WHAT YOU SHOULD DO:
Copy every line of the data that includes the string "down".

DATA PROVIDED:
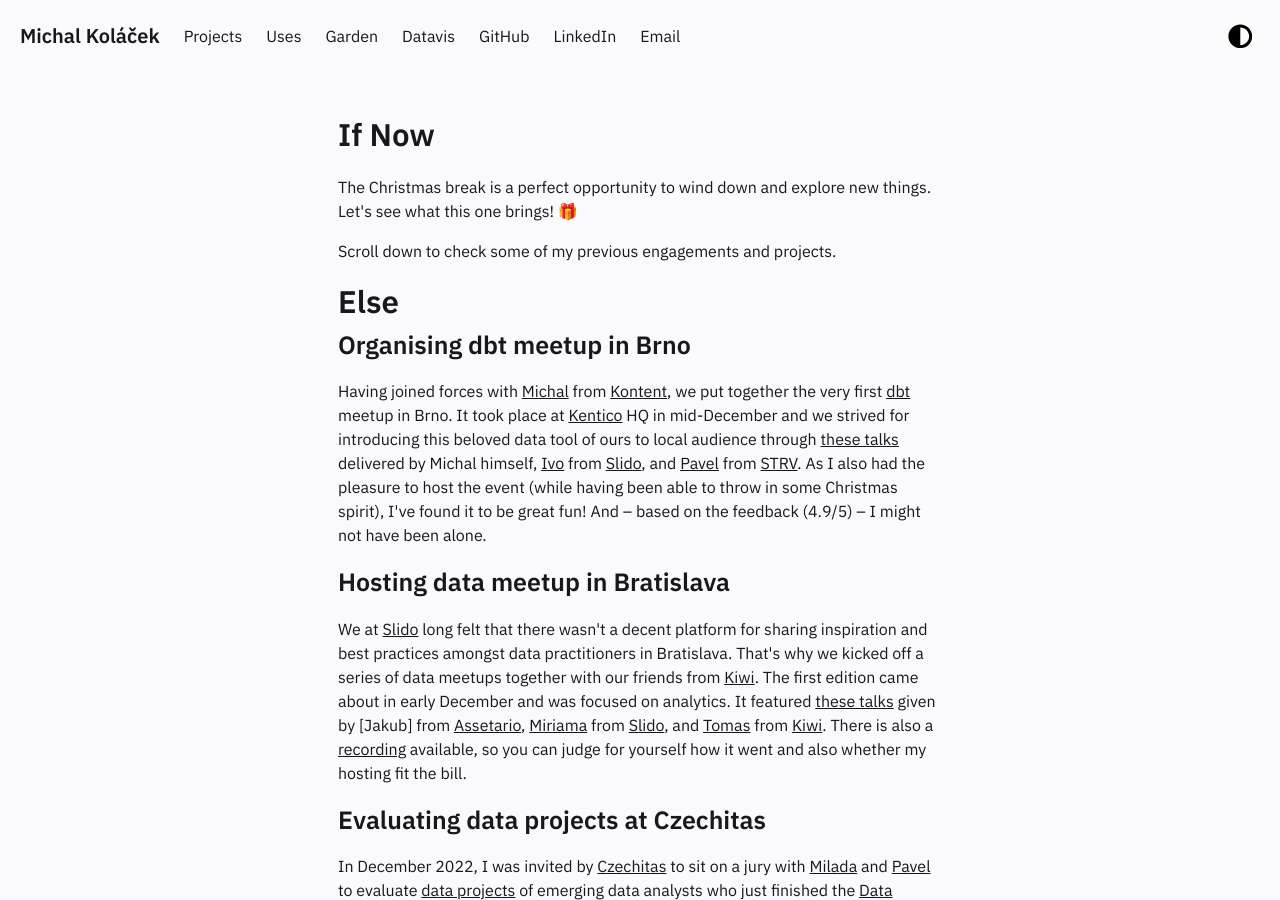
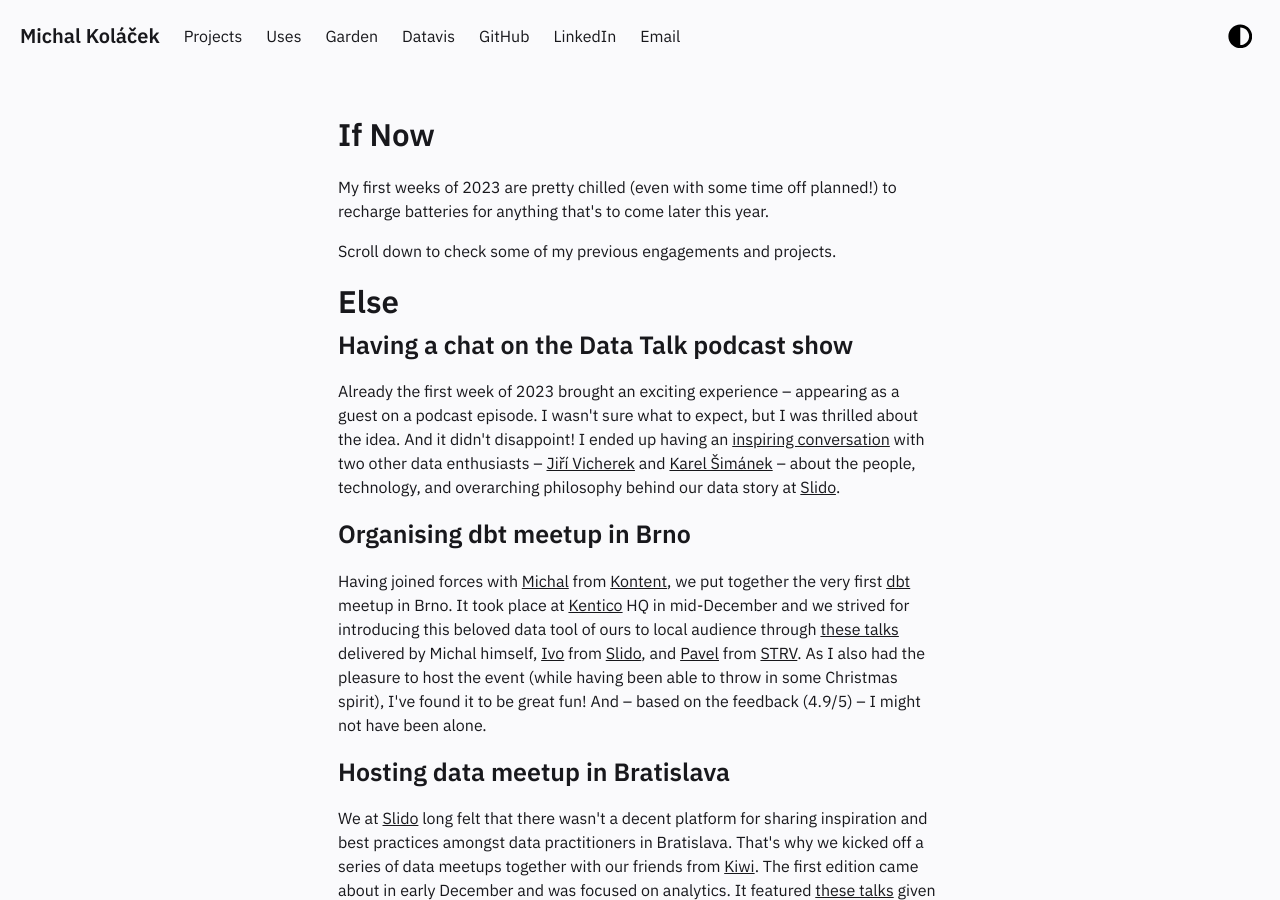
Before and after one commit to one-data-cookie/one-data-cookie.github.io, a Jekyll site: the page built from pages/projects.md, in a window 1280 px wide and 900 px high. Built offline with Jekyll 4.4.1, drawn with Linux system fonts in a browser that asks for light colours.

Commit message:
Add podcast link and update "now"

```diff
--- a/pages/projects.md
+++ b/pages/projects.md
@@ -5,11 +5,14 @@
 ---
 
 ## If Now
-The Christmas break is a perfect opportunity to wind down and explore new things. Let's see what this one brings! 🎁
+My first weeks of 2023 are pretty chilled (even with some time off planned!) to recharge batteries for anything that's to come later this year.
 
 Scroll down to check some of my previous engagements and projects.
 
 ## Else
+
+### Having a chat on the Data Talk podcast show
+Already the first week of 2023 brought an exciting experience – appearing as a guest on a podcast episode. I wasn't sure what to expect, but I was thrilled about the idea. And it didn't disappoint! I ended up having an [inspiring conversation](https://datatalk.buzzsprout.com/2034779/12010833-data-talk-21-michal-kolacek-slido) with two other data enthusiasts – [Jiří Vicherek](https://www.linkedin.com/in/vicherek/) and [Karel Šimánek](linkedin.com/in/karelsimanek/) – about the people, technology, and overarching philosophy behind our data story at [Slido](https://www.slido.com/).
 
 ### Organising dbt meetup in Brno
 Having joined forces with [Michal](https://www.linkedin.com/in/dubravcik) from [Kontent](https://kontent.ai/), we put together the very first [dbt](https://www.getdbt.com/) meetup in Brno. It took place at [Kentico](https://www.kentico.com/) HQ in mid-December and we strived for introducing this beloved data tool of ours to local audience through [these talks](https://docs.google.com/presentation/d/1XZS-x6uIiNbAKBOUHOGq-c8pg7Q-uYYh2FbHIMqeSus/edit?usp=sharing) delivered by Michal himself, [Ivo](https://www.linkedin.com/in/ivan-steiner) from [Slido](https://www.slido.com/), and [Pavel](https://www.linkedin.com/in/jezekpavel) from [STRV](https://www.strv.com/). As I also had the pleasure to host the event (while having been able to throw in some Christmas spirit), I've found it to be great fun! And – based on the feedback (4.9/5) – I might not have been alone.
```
--
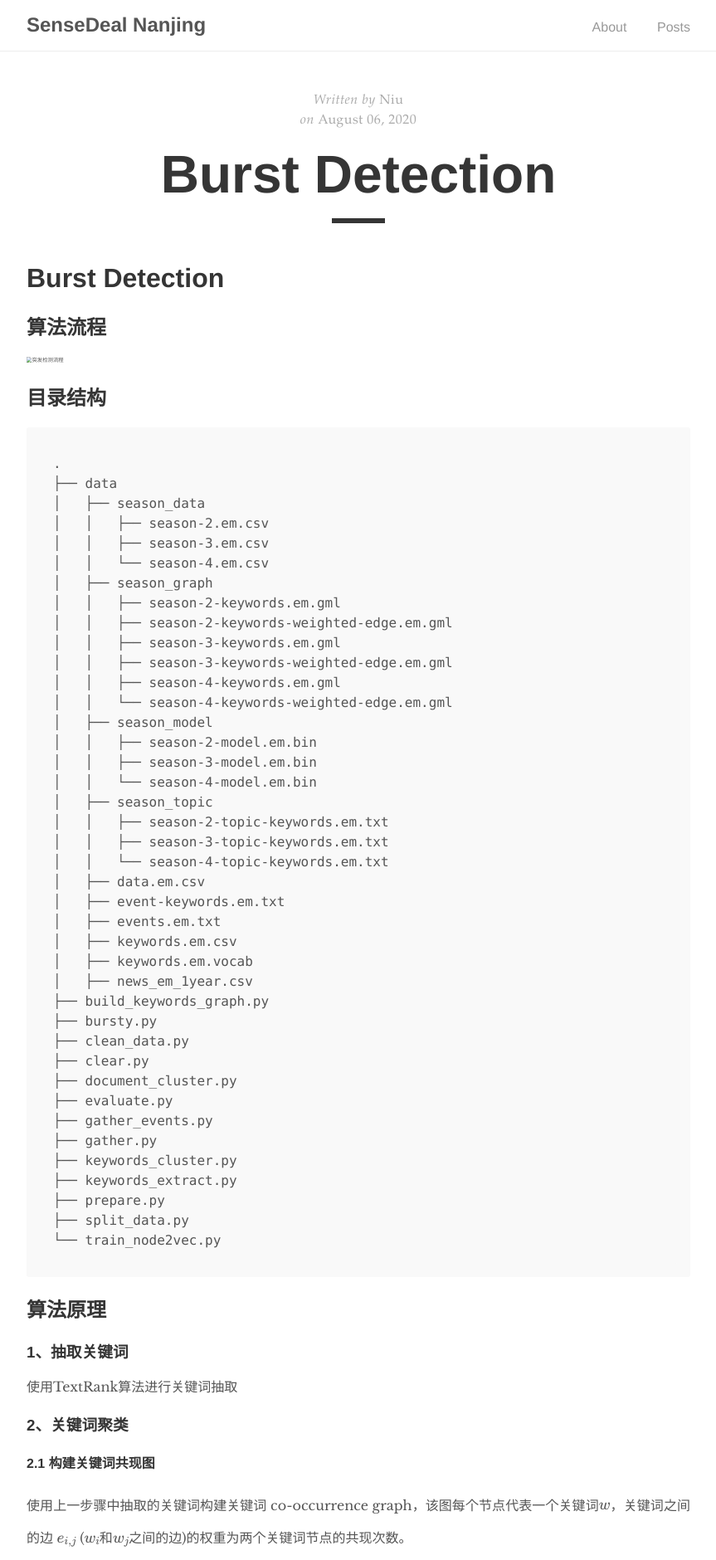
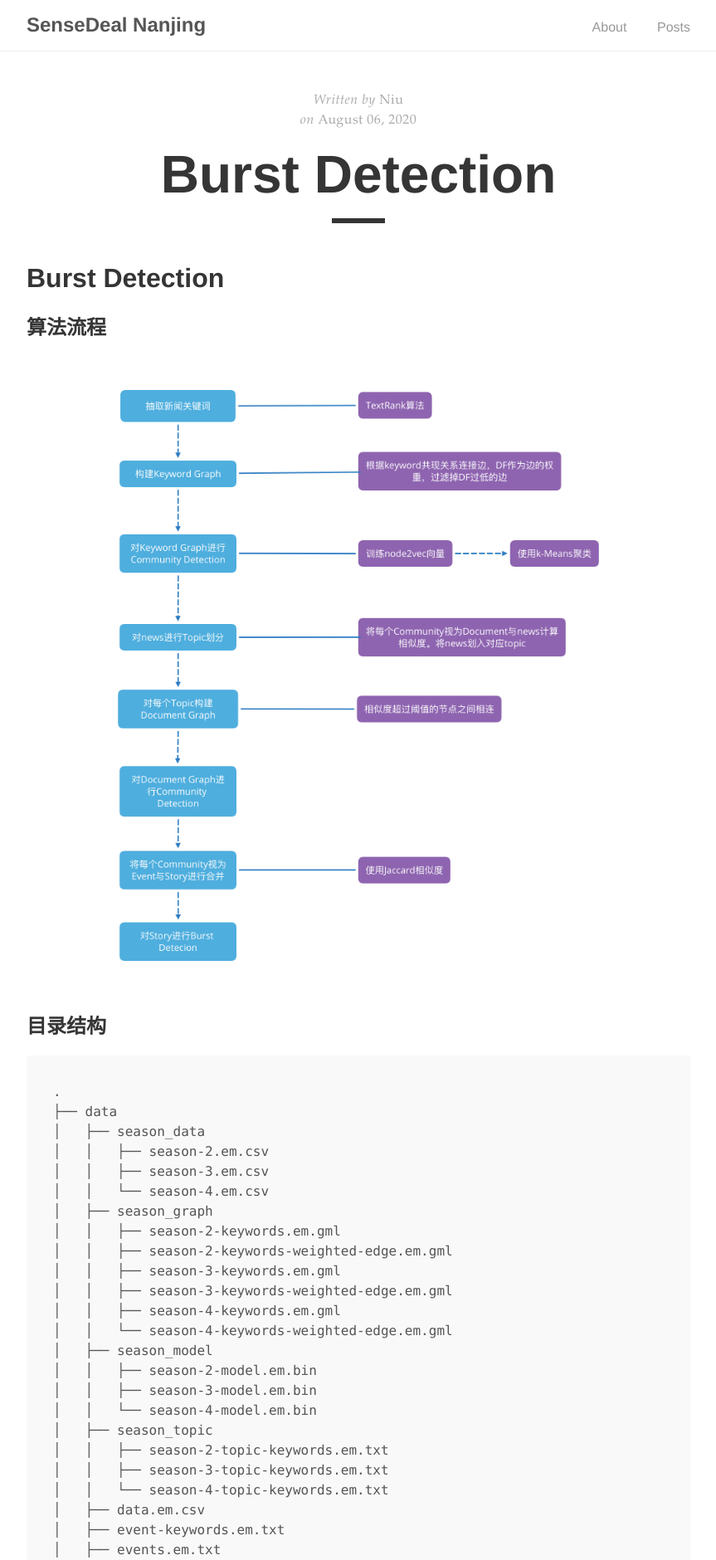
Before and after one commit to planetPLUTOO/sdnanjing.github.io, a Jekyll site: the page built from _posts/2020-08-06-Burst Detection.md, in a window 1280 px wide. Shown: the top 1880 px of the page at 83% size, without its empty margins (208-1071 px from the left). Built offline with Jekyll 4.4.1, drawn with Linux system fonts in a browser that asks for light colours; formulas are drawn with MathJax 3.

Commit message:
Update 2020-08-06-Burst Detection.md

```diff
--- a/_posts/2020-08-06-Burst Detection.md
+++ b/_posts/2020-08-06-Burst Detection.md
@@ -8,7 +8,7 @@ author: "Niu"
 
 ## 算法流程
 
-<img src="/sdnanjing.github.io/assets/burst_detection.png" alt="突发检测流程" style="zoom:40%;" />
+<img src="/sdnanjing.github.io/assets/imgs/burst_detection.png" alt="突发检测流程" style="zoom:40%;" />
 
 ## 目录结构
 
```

TASK SOLUTION:
-The Christmas break is a perfect opportunity to wind down and explore new things. Let's see what this one brings! 🎁
 Scroll down to check some of my previous engagements and projects.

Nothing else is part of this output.